▸ **Information supplied**:
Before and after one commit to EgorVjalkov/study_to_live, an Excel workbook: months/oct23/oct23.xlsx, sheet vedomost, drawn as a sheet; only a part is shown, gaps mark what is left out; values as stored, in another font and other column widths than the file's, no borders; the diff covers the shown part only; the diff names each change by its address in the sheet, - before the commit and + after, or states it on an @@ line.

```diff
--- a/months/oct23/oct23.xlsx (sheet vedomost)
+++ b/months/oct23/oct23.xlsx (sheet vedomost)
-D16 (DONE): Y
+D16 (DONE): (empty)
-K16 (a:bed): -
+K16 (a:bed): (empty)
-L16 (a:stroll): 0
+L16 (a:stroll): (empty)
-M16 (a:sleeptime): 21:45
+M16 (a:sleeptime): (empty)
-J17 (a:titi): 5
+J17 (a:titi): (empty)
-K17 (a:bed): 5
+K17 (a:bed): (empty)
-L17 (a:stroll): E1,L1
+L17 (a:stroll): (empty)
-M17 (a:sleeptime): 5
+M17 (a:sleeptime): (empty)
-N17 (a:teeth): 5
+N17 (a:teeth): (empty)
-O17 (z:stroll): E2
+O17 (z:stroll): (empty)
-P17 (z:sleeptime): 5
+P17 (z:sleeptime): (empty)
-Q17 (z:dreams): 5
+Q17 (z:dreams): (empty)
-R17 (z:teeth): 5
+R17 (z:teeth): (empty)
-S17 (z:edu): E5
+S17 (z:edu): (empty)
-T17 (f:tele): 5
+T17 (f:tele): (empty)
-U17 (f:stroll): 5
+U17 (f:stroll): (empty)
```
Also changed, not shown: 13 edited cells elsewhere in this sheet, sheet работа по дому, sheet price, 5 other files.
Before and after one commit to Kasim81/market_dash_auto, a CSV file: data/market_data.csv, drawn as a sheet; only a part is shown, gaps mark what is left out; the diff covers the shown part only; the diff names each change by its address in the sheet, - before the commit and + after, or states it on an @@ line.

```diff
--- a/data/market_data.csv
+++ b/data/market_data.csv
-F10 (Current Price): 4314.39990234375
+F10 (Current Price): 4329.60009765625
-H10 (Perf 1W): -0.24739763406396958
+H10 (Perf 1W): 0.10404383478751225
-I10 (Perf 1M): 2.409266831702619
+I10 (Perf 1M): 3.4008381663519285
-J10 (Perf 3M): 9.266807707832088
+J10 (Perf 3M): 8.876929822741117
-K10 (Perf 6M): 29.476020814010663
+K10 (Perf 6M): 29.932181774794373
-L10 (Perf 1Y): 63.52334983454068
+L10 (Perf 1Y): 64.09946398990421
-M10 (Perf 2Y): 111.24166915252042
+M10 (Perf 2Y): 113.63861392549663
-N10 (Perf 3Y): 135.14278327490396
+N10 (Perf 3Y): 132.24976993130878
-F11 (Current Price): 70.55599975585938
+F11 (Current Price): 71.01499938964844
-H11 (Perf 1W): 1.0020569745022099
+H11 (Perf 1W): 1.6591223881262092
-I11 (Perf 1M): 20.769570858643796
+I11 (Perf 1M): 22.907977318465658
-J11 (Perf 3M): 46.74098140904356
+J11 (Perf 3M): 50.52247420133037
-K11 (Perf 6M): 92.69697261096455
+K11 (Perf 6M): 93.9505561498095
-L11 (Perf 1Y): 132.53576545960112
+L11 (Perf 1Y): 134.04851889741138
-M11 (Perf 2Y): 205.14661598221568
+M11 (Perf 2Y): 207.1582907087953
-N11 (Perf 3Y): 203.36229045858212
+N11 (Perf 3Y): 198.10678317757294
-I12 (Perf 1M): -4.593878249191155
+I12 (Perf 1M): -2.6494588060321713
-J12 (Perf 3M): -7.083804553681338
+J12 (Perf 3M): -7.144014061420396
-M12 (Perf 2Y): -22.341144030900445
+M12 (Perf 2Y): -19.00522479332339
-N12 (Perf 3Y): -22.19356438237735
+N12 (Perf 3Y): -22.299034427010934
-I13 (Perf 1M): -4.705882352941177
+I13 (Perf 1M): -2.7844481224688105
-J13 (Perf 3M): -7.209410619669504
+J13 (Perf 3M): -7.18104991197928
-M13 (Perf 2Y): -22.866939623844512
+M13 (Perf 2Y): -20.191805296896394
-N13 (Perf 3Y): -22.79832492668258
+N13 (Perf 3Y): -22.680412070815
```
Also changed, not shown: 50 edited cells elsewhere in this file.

▸ **Your goal**:
Retype the listing exactly. Leave nothing out.

▸ **Answer section**:
Before and after one commit to EgorVjalkov/study_to_live, an Excel workbook: months/oct23/oct23.xlsx, sheet vedomost, drawn as a sheet; only a part is shown, gaps mark what is left out; values as stored, in another font and other column widths than the file's, no borders; the diff covers the shown part only; the diff names each change by its address in the sheet, - before the commit and + after, or states it on an @@ line.

```diff
--- a/months/oct23/oct23.xlsx (sheet vedomost)
+++ b/months/oct23/oct23.xlsx (sheet vedomost)
-D16 (DONE): Y
+D16 (DONE): (empty)
-K16 (a:bed): -
+K16 (a:bed): (empty)
-L16 (a:stroll): 0
+L16 (a:stroll): (empty)
-M16 (a:sleeptime): 21:45
+M16 (a:sleeptime): (empty)
-J17 (a:titi): 5
+J17 (a:titi): (empty)
-K17 (a:bed): 5
+K17 (a:bed): (empty)
-L17 (a:stroll): E1,L1
+L17 (a:stroll): (empty)
-M17 (a:sleeptime): 5
+M17 (a:sleeptime): (empty)
-N17 (a:teeth): 5
+N17 (a:teeth): (empty)
-O17 (z:stroll): E2
+O17 (z:stroll): (empty)
-P17 (z:sleeptime): 5
+P17 (z:sleeptime): (empty)
-Q17 (z:dreams): 5
+Q17 (z:dreams): (empty)
-R17 (z:teeth): 5
+R17 (z:teeth): (empty)
-S17 (z:edu): E5
+S17 (z:edu): (empty)
-T17 (f:tele): 5
+T17 (f:tele): (empty)
-U17 (f:stroll): 5
+U17 (f:stroll): (empty)
```
Also changed, not shown: 13 edited cells elsewhere in this sheet, sheet работа по дому, sheet price, 5 other files.
Before and after one commit to Kasim81/market_dash_auto, a CSV file: data/market_data.csv, drawn as a sheet; only a part is shown, gaps mark what is left out; the diff covers the shown part only; the diff names each change by its address in the sheet, - before the commit and + after, or states it on an @@ line.

```diff
--- a/data/market_data.csv
+++ b/data/market_data.csv
-F10 (Current Price): 4314.39990234375
+F10 (Current Price): 4329.60009765625
-H10 (Perf 1W): -0.24739763406396958
+H10 (Perf 1W): 0.10404383478751225
-I10 (Perf 1M): 2.409266831702619
+I10 (Perf 1M): 3.4008381663519285
-J10 (Perf 3M): 9.266807707832088
+J10 (Perf 3M): 8.876929822741117
-K10 (Perf 6M): 29.476020814010663
+K10 (Perf 6M): 29.932181774794373
-L10 (Perf 1Y): 63.52334983454068
+L10 (Perf 1Y): 64.09946398990421
-M10 (Perf 2Y): 111.24166915252042
+M10 (Perf 2Y): 113.63861392549663
-N10 (Perf 3Y): 135.14278327490396
+N10 (Perf 3Y): 132.24976993130878
-F11 (Current Price): 70.55599975585938
+F11 (Current Price): 71.01499938964844
-H11 (Perf 1W): 1.0020569745022099
+H11 (Perf 1W): 1.6591223881262092
-I11 (Perf 1M): 20.769570858643796
+I11 (Perf 1M): 22.907977318465658
-J11 (Perf 3M): 46.74098140904356
+J11 (Perf 3M): 50.52247420133037
-K11 (Perf 6M): 92.69697261096455
+K11 (Perf 6M): 93.9505561498095
-L11 (Perf 1Y): 132.53576545960112
+L11 (Perf 1Y): 134.04851889741138
-M11 (Perf 2Y): 205.14661598221568
+M11 (Perf 2Y): 207.1582907087953
-N11 (Perf 3Y): 203.36229045858212
+N11 (Perf 3Y): 198.10678317757294
-I12 (Perf 1M): -4.593878249191155
+I12 (Perf 1M): -2.6494588060321713
-J12 (Perf 3M): -7.083804553681338
+J12 (Perf 3M): -7.144014061420396
-M12 (Perf 2Y): -22.341144030900445
+M12 (Perf 2Y): -19.00522479332339
-N12 (Perf 3Y): -22.19356438237735
+N12 (Perf 3Y): -22.299034427010934
-I13 (Perf 1M): -4.705882352941177
+I13 (Perf 1M): -2.7844481224688105
-J13 (Perf 3M): -7.209410619669504
+J13 (Perf 3M): -7.18104991197928
-M13 (Perf 2Y): -22.866939623844512
+M13 (Perf 2Y): -20.191805296896394
-N13 (Perf 3Y): -22.79832492668258
+N13 (Perf 3Y): -22.680412070815
```
Also changed, not shown: 50 edited cells elsewhere in this file.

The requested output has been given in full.